(Beginning of MATERIAL FOR THE TASK)
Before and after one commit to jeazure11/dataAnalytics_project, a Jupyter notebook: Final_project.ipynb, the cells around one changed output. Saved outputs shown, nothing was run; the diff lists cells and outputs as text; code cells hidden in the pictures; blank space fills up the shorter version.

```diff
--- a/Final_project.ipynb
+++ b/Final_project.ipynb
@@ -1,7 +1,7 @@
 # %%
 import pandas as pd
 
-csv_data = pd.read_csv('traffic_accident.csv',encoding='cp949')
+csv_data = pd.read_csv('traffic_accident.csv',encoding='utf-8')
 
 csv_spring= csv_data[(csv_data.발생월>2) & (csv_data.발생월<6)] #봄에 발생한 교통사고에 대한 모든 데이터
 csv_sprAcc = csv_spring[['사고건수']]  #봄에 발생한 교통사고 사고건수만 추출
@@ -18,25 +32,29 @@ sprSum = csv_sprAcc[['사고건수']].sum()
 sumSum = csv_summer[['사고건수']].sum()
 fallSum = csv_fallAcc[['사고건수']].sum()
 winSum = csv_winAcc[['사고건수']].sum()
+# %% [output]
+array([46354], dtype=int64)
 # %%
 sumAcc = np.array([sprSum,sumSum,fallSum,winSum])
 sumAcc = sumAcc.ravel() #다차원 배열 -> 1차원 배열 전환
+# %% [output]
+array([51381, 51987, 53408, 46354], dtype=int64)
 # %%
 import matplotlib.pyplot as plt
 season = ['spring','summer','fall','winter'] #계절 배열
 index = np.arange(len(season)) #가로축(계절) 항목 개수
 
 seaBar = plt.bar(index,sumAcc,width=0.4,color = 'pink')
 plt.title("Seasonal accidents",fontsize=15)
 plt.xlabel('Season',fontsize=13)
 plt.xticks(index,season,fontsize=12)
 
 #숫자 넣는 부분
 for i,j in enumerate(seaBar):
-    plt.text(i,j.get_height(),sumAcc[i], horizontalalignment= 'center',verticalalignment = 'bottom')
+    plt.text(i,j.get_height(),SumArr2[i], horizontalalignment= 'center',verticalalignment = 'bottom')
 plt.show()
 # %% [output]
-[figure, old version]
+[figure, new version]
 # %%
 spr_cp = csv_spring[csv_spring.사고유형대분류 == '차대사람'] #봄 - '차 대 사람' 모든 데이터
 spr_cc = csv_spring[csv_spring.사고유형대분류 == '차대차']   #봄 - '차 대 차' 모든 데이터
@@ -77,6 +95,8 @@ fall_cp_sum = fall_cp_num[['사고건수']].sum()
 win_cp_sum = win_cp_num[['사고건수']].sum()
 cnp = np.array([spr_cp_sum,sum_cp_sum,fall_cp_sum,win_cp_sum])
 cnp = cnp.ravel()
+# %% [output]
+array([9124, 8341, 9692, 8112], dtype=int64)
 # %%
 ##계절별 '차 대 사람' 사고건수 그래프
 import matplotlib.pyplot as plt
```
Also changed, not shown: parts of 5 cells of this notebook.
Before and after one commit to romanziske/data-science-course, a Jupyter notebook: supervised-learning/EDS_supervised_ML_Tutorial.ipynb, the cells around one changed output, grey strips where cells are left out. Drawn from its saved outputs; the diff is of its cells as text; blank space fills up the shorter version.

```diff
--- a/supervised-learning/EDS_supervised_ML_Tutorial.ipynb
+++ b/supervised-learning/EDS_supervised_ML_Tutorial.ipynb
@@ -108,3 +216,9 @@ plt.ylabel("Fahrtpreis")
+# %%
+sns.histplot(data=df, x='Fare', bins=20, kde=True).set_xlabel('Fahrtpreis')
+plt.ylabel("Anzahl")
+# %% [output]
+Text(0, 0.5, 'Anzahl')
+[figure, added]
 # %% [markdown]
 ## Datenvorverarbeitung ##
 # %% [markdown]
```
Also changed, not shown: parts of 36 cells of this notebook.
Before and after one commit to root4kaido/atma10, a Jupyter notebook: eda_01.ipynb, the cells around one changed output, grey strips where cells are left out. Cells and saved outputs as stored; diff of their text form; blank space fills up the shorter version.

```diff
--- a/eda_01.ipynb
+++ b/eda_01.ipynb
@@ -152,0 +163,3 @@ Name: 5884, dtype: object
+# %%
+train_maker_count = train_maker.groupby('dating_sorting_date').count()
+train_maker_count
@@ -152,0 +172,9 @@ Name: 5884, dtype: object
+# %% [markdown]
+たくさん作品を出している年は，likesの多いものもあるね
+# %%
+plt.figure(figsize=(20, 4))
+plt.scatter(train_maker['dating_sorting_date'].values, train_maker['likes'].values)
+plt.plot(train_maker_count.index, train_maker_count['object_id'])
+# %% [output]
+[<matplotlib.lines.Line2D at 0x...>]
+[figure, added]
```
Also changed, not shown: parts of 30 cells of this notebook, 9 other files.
(End of MATERIAL FOR THE TASK)
Print the records once more, exactly as they were given.

- _SOLUTION TO THIS TASK_:
Before and after one commit to jeazure11/dataAnalytics_project, a Jupyter notebook: Final_project.ipynb, the cells around one changed output. Saved outputs shown, nothing was run; the diff lists cells and outputs as text; code cells hidden in the pictures; blank space fills up the shorter version.

```diff
--- a/Final_project.ipynb
+++ b/Final_project.ipynb
@@ -1,7 +1,7 @@
 # %%
 import pandas as pd
 
-csv_data = pd.read_csv('traffic_accident.csv',encoding='cp949')
+csv_data = pd.read_csv('traffic_accident.csv',encoding='utf-8')
 
 csv_spring= csv_data[(csv_data.발생월>2) & (csv_data.발생월<6)] #봄에 발생한 교통사고에 대한 모든 데이터
 csv_sprAcc = csv_spring[['사고건수']]  #봄에 발생한 교통사고 사고건수만 추출
@@ -18,25 +32,29 @@ sprSum = csv_sprAcc[['사고건수']].sum()
 sumSum = csv_summer[['사고건수']].sum()
 fallSum = csv_fallAcc[['사고건수']].sum()
 winSum = csv_winAcc[['사고건수']].sum()
+# %% [output]
+array([46354], dtype=int64)
 # %%
 sumAcc = np.array([sprSum,sumSum,fallSum,winSum])
 sumAcc = sumAcc.ravel() #다차원 배열 -> 1차원 배열 전환
+# %% [output]
+array([51381, 51987, 53408, 46354], dtype=int64)
 # %%
 import matplotlib.pyplot as plt
 season = ['spring','summer','fall','winter'] #계절 배열
 index = np.arange(len(season)) #가로축(계절) 항목 개수
 
 seaBar = plt.bar(index,sumAcc,width=0.4,color = 'pink')
 plt.title("Seasonal accidents",fontsize=15)
 plt.xlabel('Season',fontsize=13)
 plt.xticks(index,season,fontsize=12)
 
 #숫자 넣는 부분
 for i,j in enumerate(seaBar):
-    plt.text(i,j.get_height(),sumAcc[i], horizontalalignment= 'center',verticalalignment = 'bottom')
+    plt.text(i,j.get_height(),SumArr2[i], horizontalalignment= 'center',verticalalignment = 'bottom')
 plt.show()
 # %% [output]
-[figure, old version]
+[figure, new version]
 # %%
 spr_cp = csv_spring[csv_spring.사고유형대분류 == '차대사람'] #봄 - '차 대 사람' 모든 데이터
 spr_cc = csv_spring[csv_spring.사고유형대분류 == '차대차']   #봄 - '차 대 차' 모든 데이터
@@ -77,6 +95,8 @@ fall_cp_sum = fall_cp_num[['사고건수']].sum()
 win_cp_sum = win_cp_num[['사고건수']].sum()
 cnp = np.array([spr_cp_sum,sum_cp_sum,fall_cp_sum,win_cp_sum])
 cnp = cnp.ravel()
+# %% [output]
+array([9124, 8341, 9692, 8112], dtype=int64)
 # %%
 ##계절별 '차 대 사람' 사고건수 그래프
 import matplotlib.pyplot as plt
```
Also changed, not shown: parts of 5 cells of this notebook.
Before and after one commit to romanziske/data-science-course, a Jupyter notebook: supervised-learning/EDS_supervised_ML_Tutorial.ipynb, the cells around one changed output, grey strips where cells are left out. Drawn from its saved outputs; the diff is of its cells as text; blank space fills up the shorter version.

```diff
--- a/supervised-learning/EDS_supervised_ML_Tutorial.ipynb
+++ b/supervised-learning/EDS_supervised_ML_Tutorial.ipynb
@@ -108,3 +216,9 @@ plt.ylabel("Fahrtpreis")
+# %%
+sns.histplot(data=df, x='Fare', bins=20, kde=True).set_xlabel('Fahrtpreis')
+plt.ylabel("Anzahl")
+# %% [output]
+Text(0, 0.5, 'Anzahl')
+[figure, added]
 # %% [markdown]
 ## Datenvorverarbeitung ##
 # %% [markdown]
```
Also changed, not shown: parts of 36 cells of this notebook.
Before and after one commit to root4kaido/atma10, a Jupyter notebook: eda_01.ipynb, the cells around one changed output, grey strips where cells are left out. Cells and saved outputs as stored; diff of their text form; blank space fills up the shorter version.

```diff
--- a/eda_01.ipynb
+++ b/eda_01.ipynb
@@ -152,0 +163,3 @@ Name: 5884, dtype: object
+# %%
+train_maker_count = train_maker.groupby('dating_sorting_date').count()
+train_maker_count
@@ -152,0 +172,9 @@ Name: 5884, dtype: object
+# %% [markdown]
+たくさん作品を出している年は，likesの多いものもあるね
+# %%
+plt.figure(figsize=(20, 4))
+plt.scatter(train_maker['dating_sorting_date'].values, train_maker['likes'].values)
+plt.plot(train_maker_count.index, train_maker_count['object_id'])
+# %% [output]
+[<matplotlib.lines.Line2D at 0x...>]
+[figure, added]
```
Also changed, not shown: parts of 30 cells of this notebook, 9 other files.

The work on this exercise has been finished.